- Our tech and communications compensation database has data for executives from 93 IT and communications firms in the S&P 500.
- The database includes compensation numbers for executives at firms such as Apple, Facebook, Twitter, and Disney, including salary, bonuses, and incentive awards.
- Data was pulled from the companies’ most recently filed SEC documents.
- Visit Business Insider’s homepage for more stories.
Earlier this month, S&P Global Market Intelligence reported that the average total CEO compensation for tech, media and communications executives was higher than in all other sectors in 2019, at $26.3 million. The next highest-paid group of CEOs were those in the financial-services sector, whose average total compensation was $8 million less.
To help people better understand the compensation that technology and communications executives were receiving, we created a database of the most recent publicly available compensation data for information-technology and communications firms in the S&P 500. The database below includes firms like Apple, Twitter, Verizon, Walt Disney, and Facebook.

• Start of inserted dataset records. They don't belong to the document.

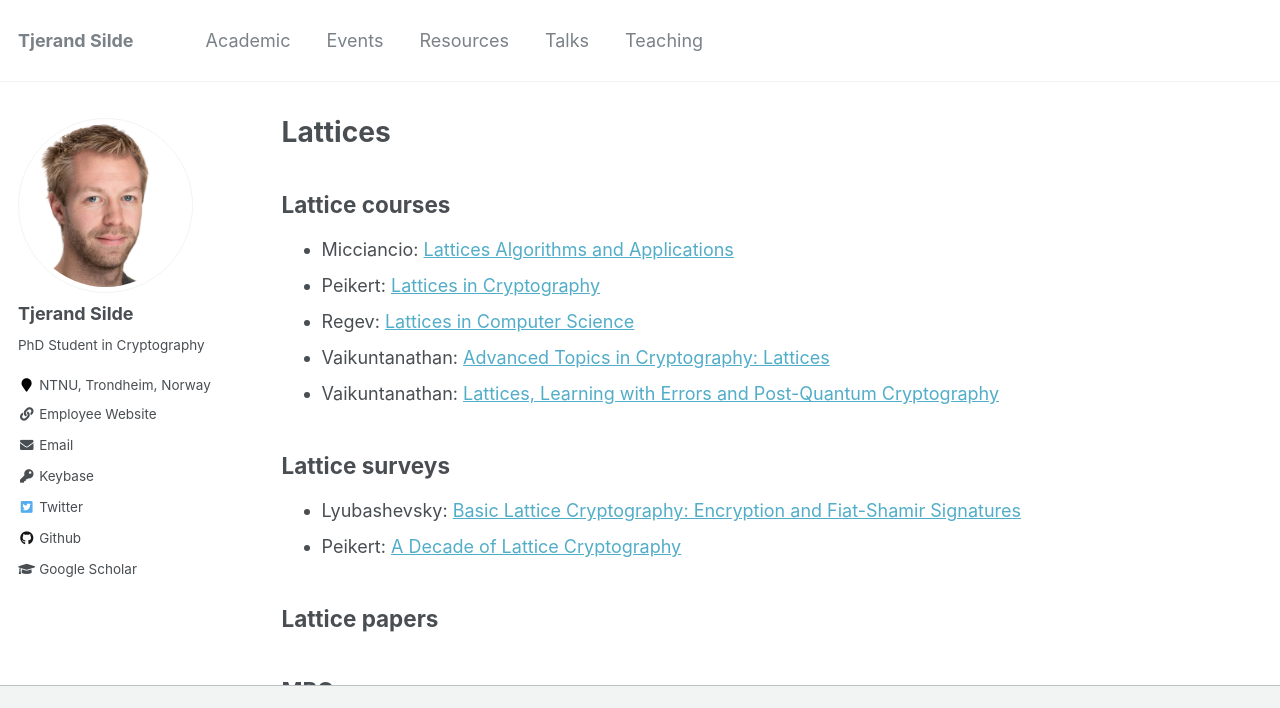
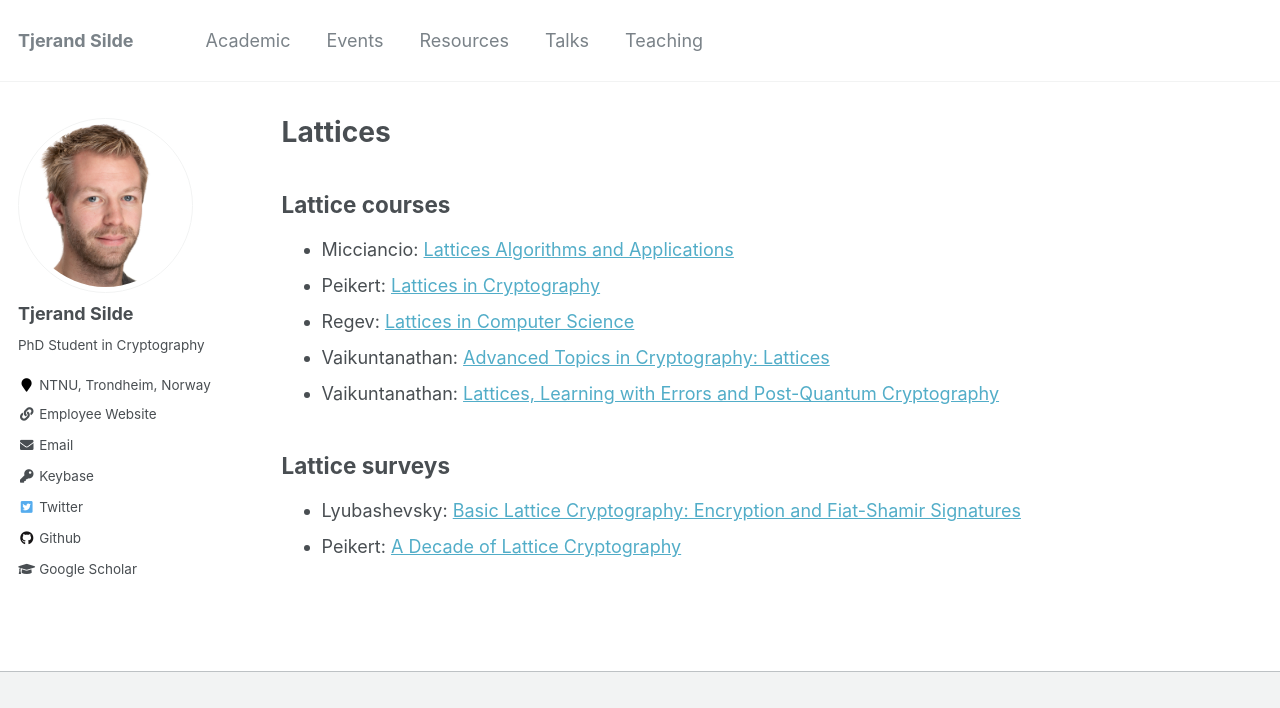
Before and after one commit to tjesi/tjesi.github.io, a Jekyll site: the page built from _pages/lattices.md, in a window 1280 px wide, cut to the strip 0-708 px from the top of the page. Built offline with Jekyll 4.4.1, drawn with Linux system fonts in a browser that asks for light colours.

Commit message:
Update lattices.md

```diff
--- a/_pages/lattices.md
+++ b/_pages/lattices.md
@@ -4,7 +4,6 @@ title: "Lattices"
 permalink: /lattices/
 author_profile: true
 ---
-
 
 ## Lattice courses
 
@@ -18,7 +17,3 @@ author_profile: true
 
 - Lyubashevsky: [Basic Lattice Cryptography: Encryption and Fiat-Shamir Signatures](https://drive.google.com/file/d/1JTdW5ryznp-dUBBjN12QbvWz9R41NDGU/view)
 - Peikert: [A Decade of Lattice Cryptography](https://web.eecs.umich.edu/~cpeikert/pubs/lattice-survey.pdf)
-
-## Lattice papers
-
-## MPC papers
```
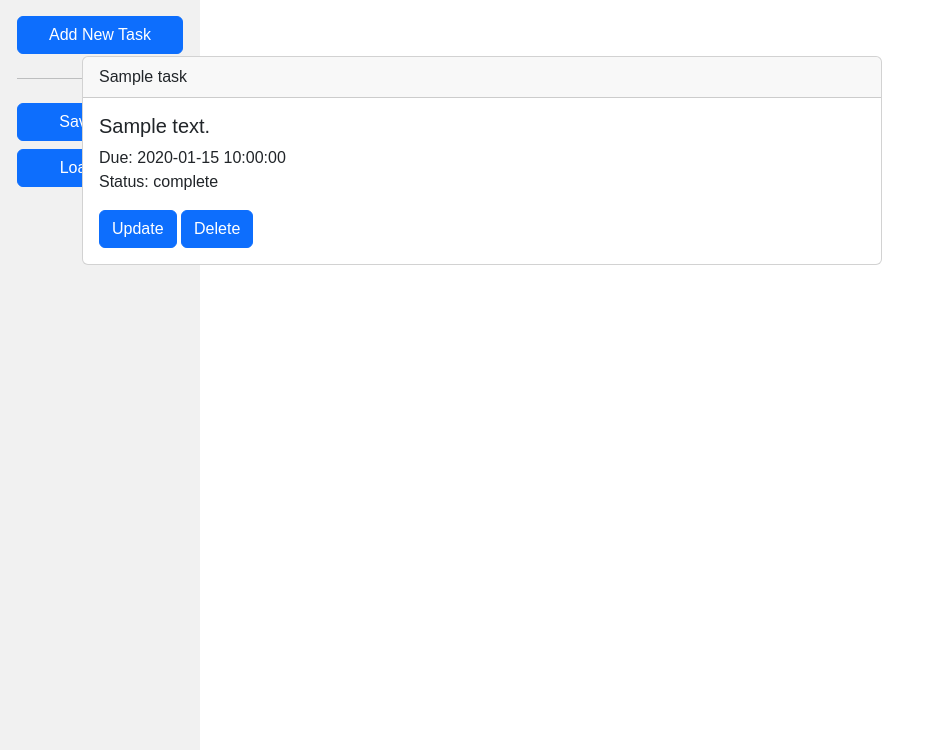
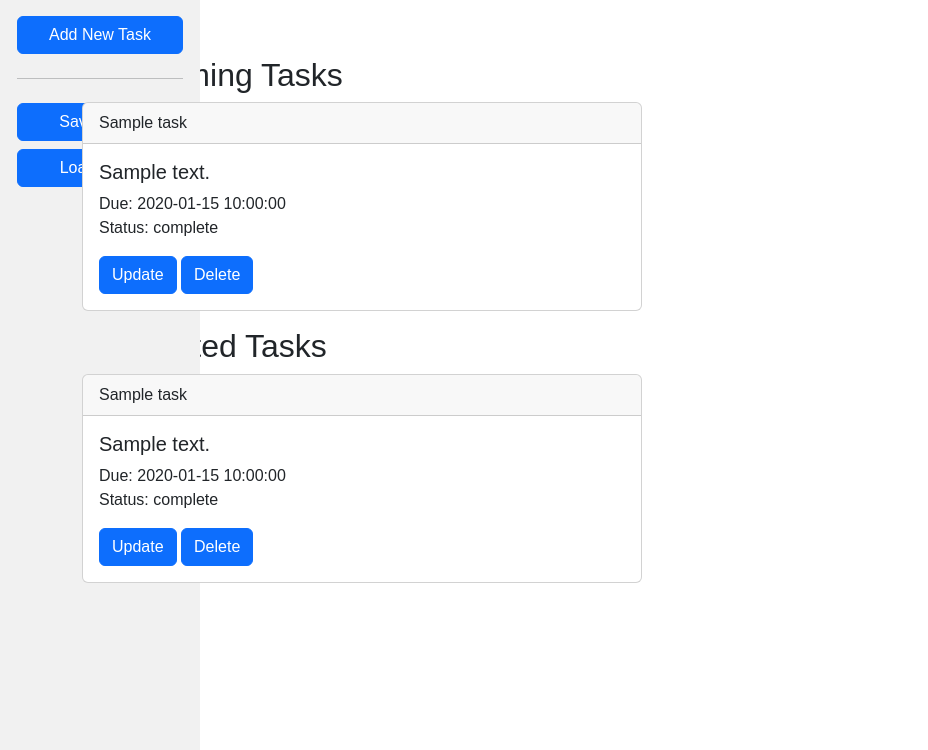
Before and after one commit to vskvj3/flask-task-manager, a Flask app: template templates/index.html in a window 1280 px wide. Shown: the part 50-800 px from the top of the page, without its empty margins (0-928 px from the left). Run offline with Flask 3, Linux system fonts and the light colour scheme; the template is opened without the code that fills it: most values are stand-ins (such as "Sample title", 1, 10 or a date in 2020).

Commit message:
feat: completed and incomplete tasks in different rows

```diff
--- a/app.py
+++ b/app.py
@@ -14,7 +14,11 @@ def index():
     Index page
     '''
     tasks = task_manager.view_tasks()
-    return render_template('index.html', tasks=tasks)
+    if tasks:
+        tasks.reverse()
+    complete_tasks = [task for task in tasks if task.status == 'complete']
+    incomplete_tasks = [task for task in tasks if task.status == 'incomplete']
+    return render_template('index.html', tasks=tasks, complete_tasks=complete_tasks, incomplete_tasks=incomplete_tasks)
 
 @app.route('/addtask', methods=['GET', 'POST'])
 def add_task():
@@ -41,6 +45,7 @@ def update_task(task_id):
         description = request.form['description']
         due_date = request.form['due_date']
         status = request.form['status']
+        print(title, description, due_date, status)
         try:
             task_manager.update_task(task_id, title=title, description=description, due_date=due_date, status=status)
         except ValueError:
--- a/dumps/tasks.json
+++ b/dumps/tasks.json
@@ -1 +1 @@
-[{"title": "dsf", "description": "ds", "due_date": "2024-05-31", "status": "fds"}, {"title": "t2", "description": "res", "due_date": "2024-06-08", "status": "gfds"}]
+[{"title": "dsf", "description": "ds", "due_date": "2024-05-31", "status": "incomplete"}, {"title": "t2", "description": "res", "due_date": "2024-06-08", "status": "complete"}]
--- a/templates/index.html
+++ b/templates/index.html
@@ -4,7 +4,7 @@ content %}
 <div class="sidebar">
   <div class="d-grid gap-2 col-10 mx-auto mt-3">
     <a href="{{ url_for('add_task') }}" class="btn btn-primary">Add New Task</a>
-    <hr/>
+    <hr />
     <form action="{{ url_for('save_tasks') }}" method="post">
       <button type="submit" class="btn btn-primary w-100">Save Tasks</button>
     </form>
@@ -17,11 +17,15 @@ content %}
 <div class="container">
   <h1>Tasks</h1>
   {% if tasks == [] %}
-  <p>No tasks found.</p>
+  <p>No tasks found.<br />Add a task to continue</p>
   {% else %}
+  <div class="row">
     <div class="col">
-    {% for task in tasks %}
-    <div class="card mb-3" style="width: 50rem">
+      <h2>Upcomming Tasks</h2>
+      {% if incomplete_tasks == [] %}
+      <p>No upcomming tasks found.</p>
+      {% endif %} {% for task in incomplete_tasks %}
+      <div class="card mb-3" style="width: 35rem">
         <div class="card-header">{{ task.title }}</div>
         <div class="card-body">
           <h5 class="card-title">{{ task.description }}</h5>
@@ -45,6 +49,38 @@ content %}
       </div>
       {% endfor %}
     </div>
+
+    <div class="col">
+      <h2>Completed Tasks</h2>
+      {% if complete_tasks == [] %}
+      <p>No completed tasks found.</p>
+      {% endif %}
+      {% for task in complete_tasks %}
+      <div class="card mb-3" style="width: 35rem">
+        <div class="card-header">{{ task.title }}</div>
+        <div class="card-body">
+          <h5 class="card-title">{{ task.description }}</h5>
+          <p class="card-text">
+            Due: {{ task.due_date }}<br />
+            Status: {{ task.status }}<br />
+          </p>
+          <a
+            href="{{ url_for('update_task', task_id=loop.index0) }}"
+            class="btn btn-primary"
+            >Update</a
+          >
+          <form
+            action="{{ url_for('delete_task', task_id=loop.index0) }}"
+            method="post"
+            style="display: inline"
+          >
+            <button class="btn btn-primary" type="submit">Delete</button>
+          </form>
+        </div>
+      </div>
+      {% endfor %}
+    </div>
+  </div>
   {% endif %}
 </div>
 {% endblock %}
```
Lines whose indentation alone changed are shown as unchanged.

What the people running the biggest tech and media companies earn
The database shows the most recently reported compensation data for executives from 93 firms — it lists salaries, bonus awards, non-equity incentive plan awards, equity awards, and other compensation, all elements that typically make up the total reported compensation for executives.
For example, our database can show you that while Twitter reported that CEO Jack Dorsey made $1.40 in total compensation, the chief financial officer and next three highest-paid employees at Twitter made more than $6 million each in total compensation (type “Twitter” in the search bar).
If you search “Netflix,” you’ll see that Reed Hastings, the company’s CEO, made $700,000 in base salary, but that’s the lowest salary for the executives listed in the streaming giant’s most recent proxy statement — the highest salary for an executive listed in the firm’s latest release was $18 million, which went to Ted Sarandos, Netflix’s chief content officer. (It’s worth noting that Hastings came out ahead when you look at total compensation.)
Sorting through SEC filings for 93 companies
At various times of the year, or with specific events, public companies are required to file financial documents and some news releases with the Securities and Exchange Commission. In one of these documents, called the proxy statement, or the DEF 14A, firms must disclose the compensation for a group of executives called its “proxy officers,” which must include the CEO, chief financial officer, and the three other highest-compensated employees at the firm.
Proxy statements each year are typically released in the lead-up to companies’ annual shareholder meetings, so the compensation data disclosed can provide good insight into how the firm is thinking about its compensation strategy and how it lines up with broader business goals.
The database is below, followed by a brief description of each column and what the numbers mean. In the table, you can click any title heading to sort (for example, you can click “Salary” to sort the table by salary from low to high, and click it again to sort from high to low). You can also search for a specific executive or company using the search bar. The table also scrolls horizontally. Navigate or scroll to the right to view all available data.
What the terms in the table mean:
- Salary: The salary an executive earns in a given year.
- Bonus/non-equity incentive plan: Typically cash grants for performance in the short term. Bonuses are typically one-off awards, while anything in the column titled “non-equity incentive plan” typically means the awards are granted as part of a firm’s short-term incentive plan and granted in cash (hence the “non-equity” label). Short-term incentives are thought of as part of “at-risk” pay, meaning that the executive must hit goals or benchmarks to receive the award.
- Stock awards/option awards: Equity awards based on achievement within a firm’s long-term incentive plan. Long-term incentives are also considered “at-risk” pay. Stock and option awards are two different types of equity awards — stocks are direct equity awards, while options give the executive the right to buy shares at a specific price.
- Other compensation: This number includes any value from the compensation data related to pension plans or nonqualified deferred-compensation earnings. It also includes any payments designated as “other compensation,” which can include payment for things like personal or home security, employees’ benefits plans, country-club fees, fees related to use of company aircraft, and even relocation expenses.
- Total compensation: All amounts summed.